Personal Prayer

My Lord,

I am heartily sorry 

For the times I chose not to do
your will, 

for the times you knocked on
my heart and did not let you in,

for the times you poured forth
your gifts and did not
acknowledge your presence; 

Forgive me Lord, 

Embrace me, and let me follow
you, make me open my eyes
and see the beauty, the grace
and the privilege of loving
and serving you; 

May you continuously bless me,
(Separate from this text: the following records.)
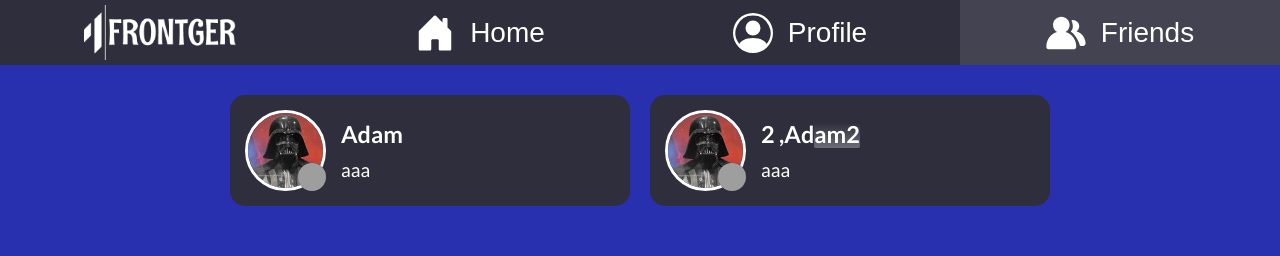
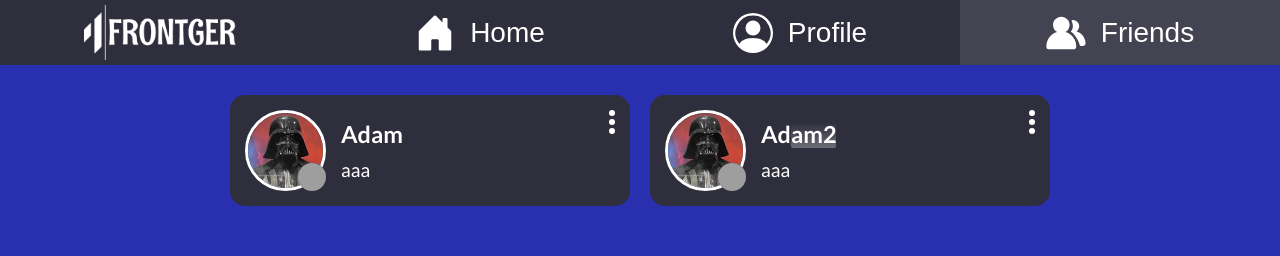
Before and after one commit to Piotrko64/FRONTger, a Vue app in the folder FRONTger/: page /friends in a window 1280 px wide. Shown: the top 256 px of the page. Built offline with nearby package versions, Linux system fonts and the light colour scheme; grey boxes are pictures that could not be loaded; a web font is replaced by a local one.

Commit message:
create hook for cardsfriends

```diff
--- /dev/null
+++ b/FRONTger/src/components/friendProfilePage/TheFriendProfileComponent.vue
@@ -0,0 +1,31 @@
+<script setup lang="ts">
+import { useRoute } from "vue-router";
+import { exampleFriends } from "../friendsPage/exampleFriends";
+import ProfileLayout from "../profileComponents/ProfileLayout.vue";
+import ImageProfile from "../../ui/profile/ImageProfile.vue";
+
+const route = useRoute();
+const idFriend = route.params.id;
+
+const friend = exampleFriends.find((fr) => fr.id === idFriend);
+
+const { imgProfileUrl, nick, describe, humor } = friend!;
+</script>
+
+<template>
+    <ProfileLayout :nick="nick" :describe="describe">
+        <template #leftCircle>
+            <img src="" alt="" />
+        </template>
+
+        <template #pictureProfile>
+            <ImageProfile :img="imgProfileUrl" :humor="humor" disabled />
+        </template>
+
+        <template #rightCircle> </template>
+
+        <template #modals> </template>
+    </ProfileLayout>
+</template>
+
+<style lang="scss" scoped></style>
--- a/FRONTger/src/components/friendsPage/CardFriend.vue
+++ b/FRONTger/src/components/friendsPage/CardFriend.vue
@@ -1,38 +1,38 @@
 <script setup lang="ts">
-import { ref, watch } from "vue";
 import ImageProfile from "../../ui/profile/ImageProfile.vue";
+import { useCardFriend } from "./hooks/useCardFriend";
 
-const { img, nick, humor, searchText } = defineProps<{
+const props = defineProps<{
     img: string;
     nick: string;
     searchText: string;
     humor: string;
+    id: string;
+    describe: string;
 }>();
 
-const nickWithHighlight = ref<string>(setHighlightNick());
-
-watch(
-    () => nick,
-    () => (nickWithHighlight.value = setHighlightNick())
+const [id, img, humor, describe, searchText, nickWithHighlight, routeTo] = useCardFriend(
+    props.id,
+    props.img,
+    props.humor,
+    props.nick,
+    props.searchText,
+    props.describe
 );
-
-function setHighlightNick() {
-    const findIndex = nick.toLowerCase().indexOf(searchText.toLowerCase());
-    if (findIndex === -1) return nick;
-    const lengthSearchText = searchText.length;
-    return `${findIndex} ,${nick.slice(0, findIndex)}<span>${nick.slice(
-        findIndex,
-        findIndex + lengthSearchText
-    )}</span>${nick.slice(findIndex + lengthSearchText)}`;
-}
+console.log(id);
 </script>
 
 <template>
-    <div class="card">
+    <div class="card" @click="routeTo(id)">
         <ImageProfile thumbnail :img="img" :humor="humor" />
         <div class="about">
             <h3 v-html="nickWithHighlight"></h3>
             <p>aaa</p>
+        </div>
+        <div class="threeDot">
+            <div class="dot"></div>
+            <div class="dot"></div>
+            <div class="dot"></div>
         </div>
     </div>
 </template>
@@ -51,9 +51,7 @@ function setHighlightNick() {
     border-radius: 15px;
     cursor: pointer;
     transition: all 0.3s ease;
-    &:hover {
-        transform: scale(1.05);
-    }
+
     .about {
         @include flex;
         flex-direction: column;
@@ -87,5 +85,23 @@ function setHighlightNick() {
             }
         }
     }
+    .threeDot {
+        display: flex;
+        flex-direction: column;
+        align-self: flex-start;
+        margin-left: auto;
+
+        &:hover .dot {
+            margin-bottom: 6px;
+        }
+        .dot {
+            transition: all 0.3s ease;
+            width: 6px;
+            aspect-ratio: 1;
+            background-color: white;
+            border-radius: 50%;
+            margin-bottom: 3px;
+        }
+    }
 }
 </style>
--- a/FRONTger/src/components/friendsPage/TheFriendsComponent.vue
+++ b/FRONTger/src/components/friendsPage/TheFriendsComponent.vue
@@ -13,7 +13,9 @@ const a = ref("am2");
             :humor="friend.humor"
             :nick="friend.nick"
             :img="friend.imgProfileUrl"
-            :search-text="a"
+            :searchText="a"
+            :id="friend.id"
+            :describe="friend.describe"
         />
     </div>
 </template>
--- /dev/null
+++ b/FRONTger/src/components/friendsPage/hooks/useCardFriend.ts
@@ -0,0 +1,36 @@
+import { Ref, ref, watch } from "vue";
+import { useRouter } from "vue-router";
+
+export function useCardFriend(
+    id: string,
+    img: string,
+    humor: string,
+    nick: string,
+    searchText: string,
+    describe: string
+): [string, string, string, string, string, Ref<string>, (idFriend: string) => void] {
+    const router = useRouter();
+
+    const nickWithHighlight = ref<string>(setHighlightNick());
+
+    watch(
+        () => nick,
+        () => (nickWithHighlight.value = setHighlightNick())
+    );
+
+    function setHighlightNick() {
+        const findIndex = nick.toLowerCase().indexOf(searchText.toLowerCase());
+        if (findIndex === -1) return nick;
+        const lengthSearchText = searchText.length;
+        return `${nick.slice(0, findIndex)}<span>${nick.slice(
+            findIndex,
+            findIndex + lengthSearchText
+        )}</span>${nick.slice(findIndex + lengthSearchText)}`;
+    }
+
+    function routeTo(idFriend: string) {
+        router.push(`/friendProfile/${idFriend}`);
+    }
+
+    return [id, img, humor, describe, searchText, nickWithHighlight, routeTo];
+}
--- a/FRONTger/src/components/profileComponents/ProfileLayout.vue
+++ b/FRONTger/src/components/profileComponents/ProfileLayout.vue
@@ -71,10 +71,6 @@ const { nick, describe } = defineProps<{
             overflow: hidden;
             position: relative;
 
-            img {
-                object-fit: cover;
-                width: 100%;
-            }
             @include flex();
             @media (min-width: 768px) {
                 height: 150px;
@@ -88,8 +84,6 @@ const { nick, describe } = defineProps<{
                 height: 35px;
                 cursor: pointer;
                 img {
-                    object-fit: contain;
-                    object-position: center;
                     height: 20px;
                 }
                 @media (min-width: 768px) {
--- /dev/null
+++ b/FRONTger/src/pages/FriendProfilePage.vue
@@ -0,0 +1,7 @@
+<script setup lang="ts">
+import TheFriendProfileComponent from "../components/friendProfilePage/TheFriendProfileComponent.vue";
+</script>
+
+<template>
+    <TheFriendProfileComponent />
+</template>
--- a/FRONTger/src/router.ts
+++ b/FRONTger/src/router.ts
@@ -3,6 +3,7 @@ import LoginPage from "./pages/LoginPage.vue";
 import RegisterPage from "./pages/RegisterPage.vue";
 import FriendsPage from "./pages/FriendsPage.vue";
 import ProfilPage from "./pages/ProfilePage.vue";
+import FriendProfilePage from "./pages/FriendProfilePage.vue";
 export const router = createRouter({
     history: createWebHistory(),
 
@@ -12,6 +13,7 @@ export const router = createRouter({
         { path: "/register", component: RegisterPage },
         { path: "/home", component: RegisterPage },
         { path: "/friends", component: FriendsPage },
+        { path: "/friendProfile/:id", component: FriendProfilePage },
         { path: "/profile", component: ProfilPage },
     ],
 });
```
Also changed, not shown: FRONTger/src/components/friendsPage/ThreeDotsModal.vue (added, +11 -0 lines), FRONTger/src/components/friendsPage/exampleFriends.ts (+2 -0 lines).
And if I fail and falter, light a
beacon for me, that I may find
my way back to the arms that
eternally welcomes me.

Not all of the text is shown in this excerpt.